▸ Work to complete:
Lift out all lines below that contain "components".

▸ Supplied records:
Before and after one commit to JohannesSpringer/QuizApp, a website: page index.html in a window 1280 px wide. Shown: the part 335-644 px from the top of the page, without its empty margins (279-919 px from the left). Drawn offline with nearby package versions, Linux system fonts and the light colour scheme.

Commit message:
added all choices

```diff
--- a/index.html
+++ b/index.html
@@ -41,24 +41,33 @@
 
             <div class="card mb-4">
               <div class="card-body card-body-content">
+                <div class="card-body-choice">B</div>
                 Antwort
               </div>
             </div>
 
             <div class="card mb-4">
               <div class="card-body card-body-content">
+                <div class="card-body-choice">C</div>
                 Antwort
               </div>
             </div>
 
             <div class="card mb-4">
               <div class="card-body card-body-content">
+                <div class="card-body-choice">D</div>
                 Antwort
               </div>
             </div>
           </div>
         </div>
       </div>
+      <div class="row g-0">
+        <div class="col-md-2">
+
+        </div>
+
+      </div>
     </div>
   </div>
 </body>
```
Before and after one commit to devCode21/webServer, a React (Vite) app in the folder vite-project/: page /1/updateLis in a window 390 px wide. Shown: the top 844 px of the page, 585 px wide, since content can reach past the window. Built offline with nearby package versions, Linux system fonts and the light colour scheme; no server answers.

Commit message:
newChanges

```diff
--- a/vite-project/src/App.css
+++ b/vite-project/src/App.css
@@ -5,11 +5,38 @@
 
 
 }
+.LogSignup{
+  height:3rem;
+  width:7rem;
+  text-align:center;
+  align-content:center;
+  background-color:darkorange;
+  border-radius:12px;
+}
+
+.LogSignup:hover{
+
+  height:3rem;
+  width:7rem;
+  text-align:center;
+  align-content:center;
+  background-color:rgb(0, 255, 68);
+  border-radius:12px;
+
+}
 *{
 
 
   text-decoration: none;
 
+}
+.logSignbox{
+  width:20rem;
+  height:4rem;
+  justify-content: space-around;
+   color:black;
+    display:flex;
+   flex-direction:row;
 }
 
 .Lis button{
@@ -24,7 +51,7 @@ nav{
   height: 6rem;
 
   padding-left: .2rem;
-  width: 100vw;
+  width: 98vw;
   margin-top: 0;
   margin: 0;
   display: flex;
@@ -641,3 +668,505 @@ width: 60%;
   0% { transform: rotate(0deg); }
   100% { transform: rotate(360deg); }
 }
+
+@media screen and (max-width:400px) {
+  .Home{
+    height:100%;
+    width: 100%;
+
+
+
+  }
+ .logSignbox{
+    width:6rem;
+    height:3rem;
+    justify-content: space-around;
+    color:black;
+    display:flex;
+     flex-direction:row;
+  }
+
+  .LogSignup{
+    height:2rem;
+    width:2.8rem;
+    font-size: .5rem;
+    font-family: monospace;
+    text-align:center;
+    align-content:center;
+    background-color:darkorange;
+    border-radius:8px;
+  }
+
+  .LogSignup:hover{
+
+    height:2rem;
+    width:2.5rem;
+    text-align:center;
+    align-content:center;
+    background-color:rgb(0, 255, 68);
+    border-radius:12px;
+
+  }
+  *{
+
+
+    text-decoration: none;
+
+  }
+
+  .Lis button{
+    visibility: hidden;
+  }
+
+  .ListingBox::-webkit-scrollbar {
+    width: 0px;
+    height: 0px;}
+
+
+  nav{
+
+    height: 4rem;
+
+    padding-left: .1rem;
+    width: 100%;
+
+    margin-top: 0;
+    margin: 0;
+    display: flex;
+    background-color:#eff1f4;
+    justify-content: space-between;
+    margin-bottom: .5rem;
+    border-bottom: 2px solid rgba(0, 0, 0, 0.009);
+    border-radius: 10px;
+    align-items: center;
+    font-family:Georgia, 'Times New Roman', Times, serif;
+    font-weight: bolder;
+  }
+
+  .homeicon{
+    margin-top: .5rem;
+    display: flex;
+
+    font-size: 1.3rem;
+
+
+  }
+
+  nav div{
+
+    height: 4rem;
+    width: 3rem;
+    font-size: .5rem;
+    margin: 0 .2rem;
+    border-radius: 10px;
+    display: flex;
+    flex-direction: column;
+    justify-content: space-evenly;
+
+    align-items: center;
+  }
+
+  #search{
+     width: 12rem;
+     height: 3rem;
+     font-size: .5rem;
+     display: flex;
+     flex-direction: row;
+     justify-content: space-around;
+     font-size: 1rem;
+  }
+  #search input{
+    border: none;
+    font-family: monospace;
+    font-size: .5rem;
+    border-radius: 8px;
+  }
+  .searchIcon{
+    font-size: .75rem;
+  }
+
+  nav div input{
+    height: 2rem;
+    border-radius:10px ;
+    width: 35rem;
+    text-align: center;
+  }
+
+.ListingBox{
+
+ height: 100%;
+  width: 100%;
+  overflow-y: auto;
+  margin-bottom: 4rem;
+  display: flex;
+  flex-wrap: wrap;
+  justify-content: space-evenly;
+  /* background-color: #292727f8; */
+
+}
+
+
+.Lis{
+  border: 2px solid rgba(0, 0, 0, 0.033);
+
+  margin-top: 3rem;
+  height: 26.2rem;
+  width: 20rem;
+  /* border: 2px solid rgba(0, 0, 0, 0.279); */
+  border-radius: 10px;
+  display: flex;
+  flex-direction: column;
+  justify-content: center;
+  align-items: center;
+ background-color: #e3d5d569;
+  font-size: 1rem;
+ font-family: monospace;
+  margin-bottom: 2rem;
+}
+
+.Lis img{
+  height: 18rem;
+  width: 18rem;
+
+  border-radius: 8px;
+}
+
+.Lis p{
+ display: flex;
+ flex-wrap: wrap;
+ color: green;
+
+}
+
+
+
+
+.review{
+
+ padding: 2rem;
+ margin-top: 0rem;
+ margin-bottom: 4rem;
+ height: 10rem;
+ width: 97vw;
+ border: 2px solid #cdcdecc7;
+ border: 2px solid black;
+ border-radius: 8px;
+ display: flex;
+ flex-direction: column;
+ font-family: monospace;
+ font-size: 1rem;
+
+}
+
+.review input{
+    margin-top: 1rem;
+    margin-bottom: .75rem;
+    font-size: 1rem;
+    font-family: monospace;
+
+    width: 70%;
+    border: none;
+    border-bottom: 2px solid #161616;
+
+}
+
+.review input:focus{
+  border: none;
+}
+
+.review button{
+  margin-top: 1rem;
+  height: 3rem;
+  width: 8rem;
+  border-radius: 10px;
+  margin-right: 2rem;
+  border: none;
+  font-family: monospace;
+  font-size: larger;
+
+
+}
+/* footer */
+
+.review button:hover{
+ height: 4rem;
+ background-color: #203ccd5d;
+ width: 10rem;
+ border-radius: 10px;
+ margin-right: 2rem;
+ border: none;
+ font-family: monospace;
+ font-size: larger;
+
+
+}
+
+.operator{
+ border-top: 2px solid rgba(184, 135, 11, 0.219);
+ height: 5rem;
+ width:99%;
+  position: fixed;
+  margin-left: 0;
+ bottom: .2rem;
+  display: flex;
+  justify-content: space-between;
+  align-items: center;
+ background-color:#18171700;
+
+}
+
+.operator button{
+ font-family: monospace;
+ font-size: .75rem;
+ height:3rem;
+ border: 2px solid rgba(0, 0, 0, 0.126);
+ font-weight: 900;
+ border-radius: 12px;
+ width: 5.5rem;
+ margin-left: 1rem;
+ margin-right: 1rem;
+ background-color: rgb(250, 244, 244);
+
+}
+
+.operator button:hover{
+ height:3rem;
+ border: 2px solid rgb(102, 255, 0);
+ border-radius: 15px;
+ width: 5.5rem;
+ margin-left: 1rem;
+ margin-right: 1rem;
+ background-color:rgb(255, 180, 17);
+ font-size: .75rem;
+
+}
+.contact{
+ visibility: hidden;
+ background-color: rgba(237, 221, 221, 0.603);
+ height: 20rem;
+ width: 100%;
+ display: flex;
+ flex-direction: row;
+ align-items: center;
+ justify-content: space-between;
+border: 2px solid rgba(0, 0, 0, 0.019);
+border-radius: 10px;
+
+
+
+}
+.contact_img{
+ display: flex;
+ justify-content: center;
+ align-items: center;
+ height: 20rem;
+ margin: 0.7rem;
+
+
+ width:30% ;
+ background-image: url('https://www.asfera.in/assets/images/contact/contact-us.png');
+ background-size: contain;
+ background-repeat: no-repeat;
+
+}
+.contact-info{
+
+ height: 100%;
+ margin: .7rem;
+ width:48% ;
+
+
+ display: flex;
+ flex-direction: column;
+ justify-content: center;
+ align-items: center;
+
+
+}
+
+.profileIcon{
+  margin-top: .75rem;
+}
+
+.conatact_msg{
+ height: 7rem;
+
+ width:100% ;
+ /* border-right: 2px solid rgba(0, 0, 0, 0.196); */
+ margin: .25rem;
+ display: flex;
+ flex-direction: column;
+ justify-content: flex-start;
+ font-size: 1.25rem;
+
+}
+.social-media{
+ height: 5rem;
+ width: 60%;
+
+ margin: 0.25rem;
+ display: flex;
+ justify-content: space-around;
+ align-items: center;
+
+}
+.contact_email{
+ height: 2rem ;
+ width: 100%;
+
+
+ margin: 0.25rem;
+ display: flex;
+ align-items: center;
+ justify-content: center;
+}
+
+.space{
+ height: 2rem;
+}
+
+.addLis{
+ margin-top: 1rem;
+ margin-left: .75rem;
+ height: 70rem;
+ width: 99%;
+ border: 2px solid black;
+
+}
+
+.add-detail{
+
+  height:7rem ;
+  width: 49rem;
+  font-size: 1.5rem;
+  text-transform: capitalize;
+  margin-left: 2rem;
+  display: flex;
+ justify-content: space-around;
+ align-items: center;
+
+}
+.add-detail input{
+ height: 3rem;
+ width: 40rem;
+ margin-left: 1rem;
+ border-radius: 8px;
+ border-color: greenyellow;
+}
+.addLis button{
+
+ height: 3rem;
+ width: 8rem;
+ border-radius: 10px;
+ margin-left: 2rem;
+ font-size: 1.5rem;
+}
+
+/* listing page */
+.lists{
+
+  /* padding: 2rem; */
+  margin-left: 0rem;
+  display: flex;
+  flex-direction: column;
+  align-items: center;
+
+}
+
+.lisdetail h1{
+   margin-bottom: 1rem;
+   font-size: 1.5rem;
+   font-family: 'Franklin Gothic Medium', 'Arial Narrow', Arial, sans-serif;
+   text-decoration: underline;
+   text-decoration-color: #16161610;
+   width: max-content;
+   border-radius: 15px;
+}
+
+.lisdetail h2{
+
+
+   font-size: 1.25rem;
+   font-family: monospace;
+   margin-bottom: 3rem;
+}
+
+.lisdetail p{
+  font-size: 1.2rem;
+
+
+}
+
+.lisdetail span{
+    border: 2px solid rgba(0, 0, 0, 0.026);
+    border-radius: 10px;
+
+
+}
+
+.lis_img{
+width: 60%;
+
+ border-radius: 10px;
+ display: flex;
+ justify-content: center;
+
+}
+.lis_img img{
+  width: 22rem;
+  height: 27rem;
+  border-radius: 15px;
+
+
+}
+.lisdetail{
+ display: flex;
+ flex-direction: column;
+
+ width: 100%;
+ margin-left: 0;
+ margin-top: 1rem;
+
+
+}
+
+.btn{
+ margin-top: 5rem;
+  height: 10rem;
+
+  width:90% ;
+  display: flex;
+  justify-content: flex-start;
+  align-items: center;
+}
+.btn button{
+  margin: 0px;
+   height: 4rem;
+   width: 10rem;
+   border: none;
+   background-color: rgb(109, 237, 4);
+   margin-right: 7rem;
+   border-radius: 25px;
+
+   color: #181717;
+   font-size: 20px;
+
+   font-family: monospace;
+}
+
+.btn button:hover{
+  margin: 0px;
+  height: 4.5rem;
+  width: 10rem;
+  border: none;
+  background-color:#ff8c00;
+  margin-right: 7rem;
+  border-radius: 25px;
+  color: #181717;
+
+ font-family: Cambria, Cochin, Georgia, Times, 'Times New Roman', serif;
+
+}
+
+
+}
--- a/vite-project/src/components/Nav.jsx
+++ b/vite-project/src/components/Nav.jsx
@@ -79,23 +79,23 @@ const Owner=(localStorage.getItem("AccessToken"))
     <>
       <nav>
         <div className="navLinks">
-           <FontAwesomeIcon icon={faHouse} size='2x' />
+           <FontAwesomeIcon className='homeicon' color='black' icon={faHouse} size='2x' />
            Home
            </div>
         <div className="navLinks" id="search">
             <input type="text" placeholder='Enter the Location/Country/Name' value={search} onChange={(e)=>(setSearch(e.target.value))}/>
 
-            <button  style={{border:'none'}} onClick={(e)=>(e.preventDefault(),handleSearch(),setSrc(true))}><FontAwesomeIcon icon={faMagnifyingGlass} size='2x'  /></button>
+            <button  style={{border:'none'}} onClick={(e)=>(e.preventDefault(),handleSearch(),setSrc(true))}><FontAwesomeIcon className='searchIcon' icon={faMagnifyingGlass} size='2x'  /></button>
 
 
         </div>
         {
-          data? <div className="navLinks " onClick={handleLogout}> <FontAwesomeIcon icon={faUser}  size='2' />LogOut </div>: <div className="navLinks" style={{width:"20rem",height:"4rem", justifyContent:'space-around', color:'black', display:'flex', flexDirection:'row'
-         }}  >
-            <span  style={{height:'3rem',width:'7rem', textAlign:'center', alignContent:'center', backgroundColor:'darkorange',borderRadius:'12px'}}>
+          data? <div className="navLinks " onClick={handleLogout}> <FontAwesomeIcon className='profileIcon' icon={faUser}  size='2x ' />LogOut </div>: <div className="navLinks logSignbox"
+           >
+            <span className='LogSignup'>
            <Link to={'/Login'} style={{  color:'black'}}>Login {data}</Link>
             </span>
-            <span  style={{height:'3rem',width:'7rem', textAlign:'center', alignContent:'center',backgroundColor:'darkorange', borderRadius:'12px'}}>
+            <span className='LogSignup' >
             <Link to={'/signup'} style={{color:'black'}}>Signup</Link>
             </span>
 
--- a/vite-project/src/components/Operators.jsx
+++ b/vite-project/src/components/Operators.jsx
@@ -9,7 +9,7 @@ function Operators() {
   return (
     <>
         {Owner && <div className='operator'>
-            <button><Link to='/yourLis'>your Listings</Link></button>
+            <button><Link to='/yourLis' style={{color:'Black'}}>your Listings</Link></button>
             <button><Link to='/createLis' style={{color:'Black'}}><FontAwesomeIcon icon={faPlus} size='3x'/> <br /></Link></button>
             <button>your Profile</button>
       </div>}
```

▸ Solution to this problem:
--- a/vite-project/src/components/Nav.jsx
+++ b/vite-project/src/components/Nav.jsx
--- a/vite-project/src/components/Operators.jsx
+++ b/vite-project/src/components/Operators.jsx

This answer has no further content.